- 4.9.22: ( S )-( + )-Monosodium glutamate (MSG) is a flavor enhancer used in...
Solutions for Chapter 4.9: How Specific Rotation Is Measured
Full solutions for Organic Chemistry | 7th Edition
A compound containing a !CHO group
See alpha rays.
A compound that has the general formula R3N, where R may be H or a hydrocarbon group. (Section 16.7)
An electrode at which oxidation occurs. (Section 20.3)
A high-energy intermediate formed during the elimination-addition reaction that occurs between chlorobenzene and either NaOH (at high temperature) or NaNH2.
cholesteric liquid crystalline phase
A liquid crystal formed from flat, disc-shaped molecules that align through a stacking of the molecular discs. (Section 11.7)
A substance formed by the loss of a proton from a Brønsted–Lowry acid. (Section 16.2)
degree of unsaturation
The absence of two hydrogen atoms associated with a ring or a p bond.
A protein molecule that acts to catalyze specific biochemical reactions. (Section 14.7)
Gibbs free energy change (DG°)
The energy that dictates the position of chemical equilibria and rates of chemical reactions. A thermodynamic function of enthalpy, entropy, and temperature, given by the equation DG° 5 DH° 2 TDS°. If DG° , 0, the position of equilibria for the reaction favors products. If DG° . 0, the position of equilibria favors reactants.
A polymer that contains sections of one homopolymer that have been grafted onto a chain of the other homopolymer.
Homolytic bond cleavage
Cleavage of a bond so that each fragment retains one electron; formation of radicals.
An alloy in which smaller atoms fit into spaces between larger atoms.

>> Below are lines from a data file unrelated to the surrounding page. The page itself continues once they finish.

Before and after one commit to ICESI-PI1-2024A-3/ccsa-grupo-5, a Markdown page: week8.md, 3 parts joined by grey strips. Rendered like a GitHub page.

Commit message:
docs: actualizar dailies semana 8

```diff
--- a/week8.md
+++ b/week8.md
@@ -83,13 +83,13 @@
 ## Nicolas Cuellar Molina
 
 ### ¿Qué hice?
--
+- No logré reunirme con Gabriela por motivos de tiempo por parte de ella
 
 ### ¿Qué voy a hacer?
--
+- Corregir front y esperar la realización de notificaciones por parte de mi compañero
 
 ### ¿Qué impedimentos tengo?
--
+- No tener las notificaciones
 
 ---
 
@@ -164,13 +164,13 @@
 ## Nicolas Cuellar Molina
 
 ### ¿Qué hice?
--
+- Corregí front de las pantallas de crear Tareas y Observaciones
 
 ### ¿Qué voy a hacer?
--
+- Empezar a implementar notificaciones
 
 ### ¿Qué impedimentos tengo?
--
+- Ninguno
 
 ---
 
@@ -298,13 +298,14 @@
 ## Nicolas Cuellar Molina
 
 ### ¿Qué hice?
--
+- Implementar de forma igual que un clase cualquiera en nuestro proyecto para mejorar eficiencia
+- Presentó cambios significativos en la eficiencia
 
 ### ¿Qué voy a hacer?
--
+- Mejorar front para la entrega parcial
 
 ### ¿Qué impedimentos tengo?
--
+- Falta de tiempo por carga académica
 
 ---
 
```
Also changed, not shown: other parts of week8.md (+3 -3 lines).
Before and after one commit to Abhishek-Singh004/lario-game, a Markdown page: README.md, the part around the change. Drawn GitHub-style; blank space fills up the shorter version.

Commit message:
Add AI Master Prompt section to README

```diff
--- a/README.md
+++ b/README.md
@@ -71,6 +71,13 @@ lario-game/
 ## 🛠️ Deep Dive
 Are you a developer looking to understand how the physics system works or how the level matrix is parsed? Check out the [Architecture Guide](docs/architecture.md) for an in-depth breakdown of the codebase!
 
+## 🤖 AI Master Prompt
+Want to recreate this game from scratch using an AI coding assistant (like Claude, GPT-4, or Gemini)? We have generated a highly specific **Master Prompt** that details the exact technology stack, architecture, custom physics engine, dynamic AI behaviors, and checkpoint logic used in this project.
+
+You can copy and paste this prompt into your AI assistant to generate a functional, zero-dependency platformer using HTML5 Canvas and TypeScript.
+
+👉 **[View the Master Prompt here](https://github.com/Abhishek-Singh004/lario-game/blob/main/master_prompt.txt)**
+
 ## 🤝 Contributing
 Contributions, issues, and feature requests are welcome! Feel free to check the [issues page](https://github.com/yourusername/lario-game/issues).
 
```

The larger atoms are metallic elements and the smaller atoms are typically nonmetallic elements. (Section 12.3)
A compound in which the carbonyl group 1C “O2 occurs at the interior of a carbon chain and is therefore flanked by carbon atoms. (Section 24.4)
A biomolecule isolated from plant or animal sources by extraction with nonpolar organic solvents, such as diethyl ether and hexane.
Molecular orbital (MO) theory
A theory of chemical bonding in which electrons in molecules occupy molecular orbitals that extend over the entire molecule and are formed by the combination of the atomic orbitals that make up the molecule
The pressure that must be applied to a solution to stop osmosis from pure solvent into the solution. (Section 13.5)
A step-by-step description of how a chemical reaction occurs.
An applied magnetic fi eld causes the p electrons of an aromatic ring to circulate, giving rise to the so-called ring current and an associated magnetic fi eld that opposes the applied fi eld in the middle of the ring but reinforces the applied fi eld on the outside of the ring.
A compound containing an !SH (sulfhydryl) group bonded to an sp3 -hybridized carbon.
Having trouble accessing your account? Let us help you, contact support at +1(510) 944-1054 or email@example.com
Forgot password? Reset it here